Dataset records
------------
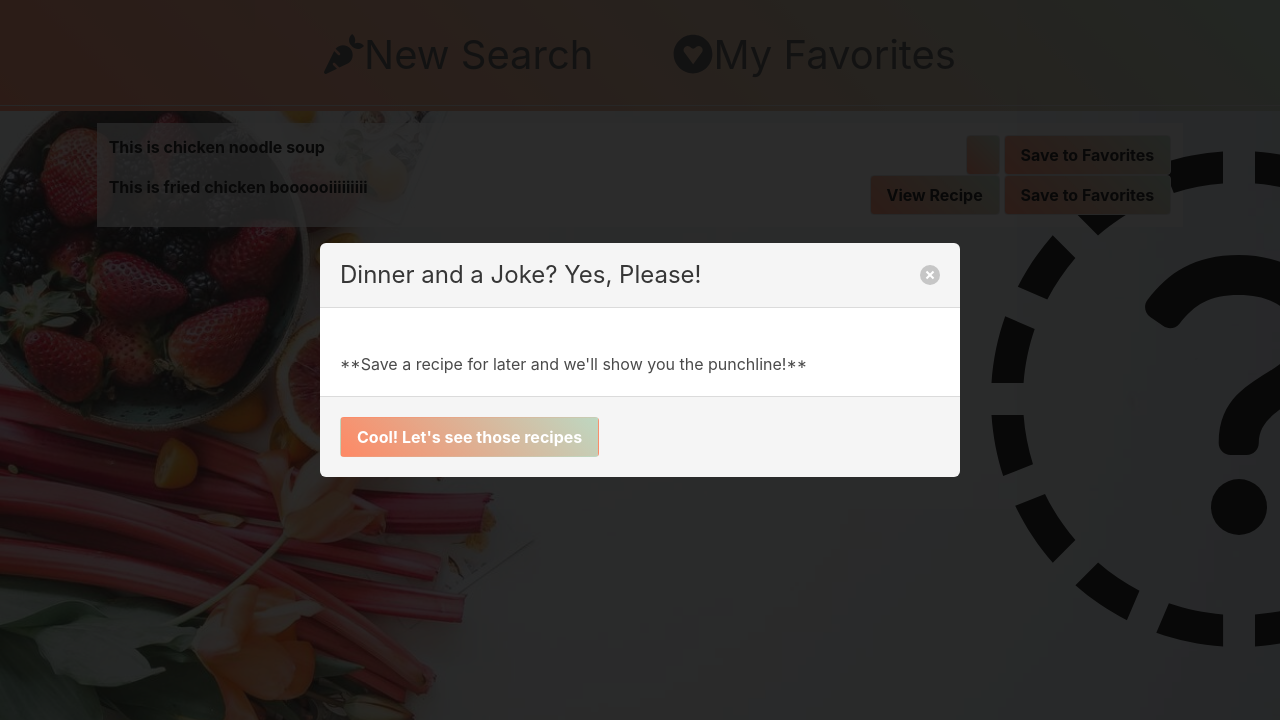
Repository: puakehaulani/the-hungry-app-proj1
Page: results.html
An editor plug-in stored every save of this project. The page is shown before and after the next save, followed by the edit.
The browser window is 1280 px wide. The pictures show the window.
The page's requests for data from a server got no answer. A layer covers the whole window, so only the first screen is drawn. Some web libraries are served in a nearby version.

Above is the page before, as saved 2020-10-17 19:13:11.

After the next save:
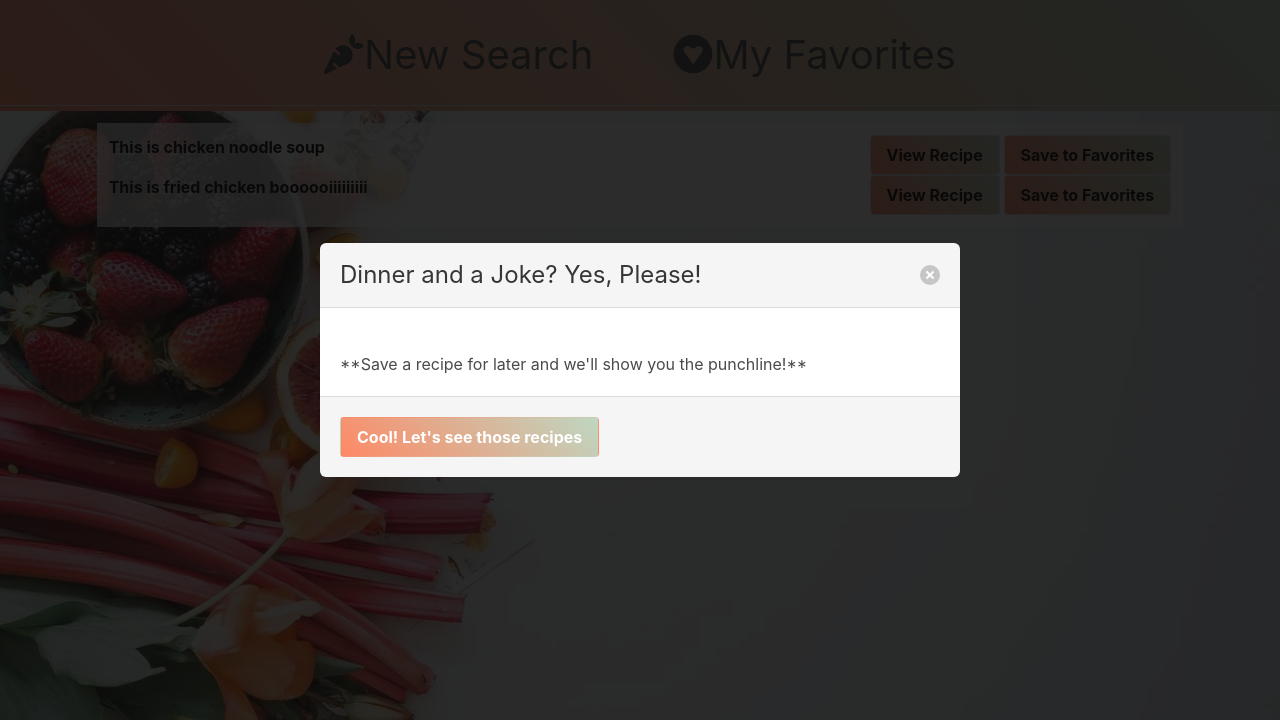
Saved 21 s later.
--- a/results.html
+++ b/results.html
@@ -38,7 +38,7 @@
                 <li>
                     This is chicken noodle soup
                     <div>
-                    <a href="" class="button is-inverted is-outlined fas fa-carrot">View Recipe</a>
+                    <a href="" class="button is-inverted is-outlined">View Recipe</a>
                     <button class="button saveBtn is-inverted is-outlined">Save to Favorites</button>
                     </div>
                 </li>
------------
Reproduce each entry exactly, without the pictures.

Result of this exercise>
Repository: puakehaulani/the-hungry-app-proj1
Page: results.html
An editor plug-in stored every save of this project. The page is shown before and after the next save, followed by the edit.
The browser window is 1280 px wide. The pictures show the window.
The page's requests for data from a server got no answer. A layer covers the whole window, so only the first screen is drawn. Some web libraries are served in a nearby version.

Above is the page before, as saved 2020-10-17 19:13:11.

After the next save:
Saved 21 s later.
--- a/results.html
+++ b/results.html
@@ -38,7 +38,7 @@
                 <li>
                     This is chicken noodle soup
                     <div>
-                    <a href="" class="button is-inverted is-outlined fas fa-carrot">View Recipe</a>
+                    <a href="" class="button is-inverted is-outlined">View Recipe</a>
                     <button class="button saveBtn is-inverted is-outlined">Save to Favorites</button>
                     </div>
                 </li>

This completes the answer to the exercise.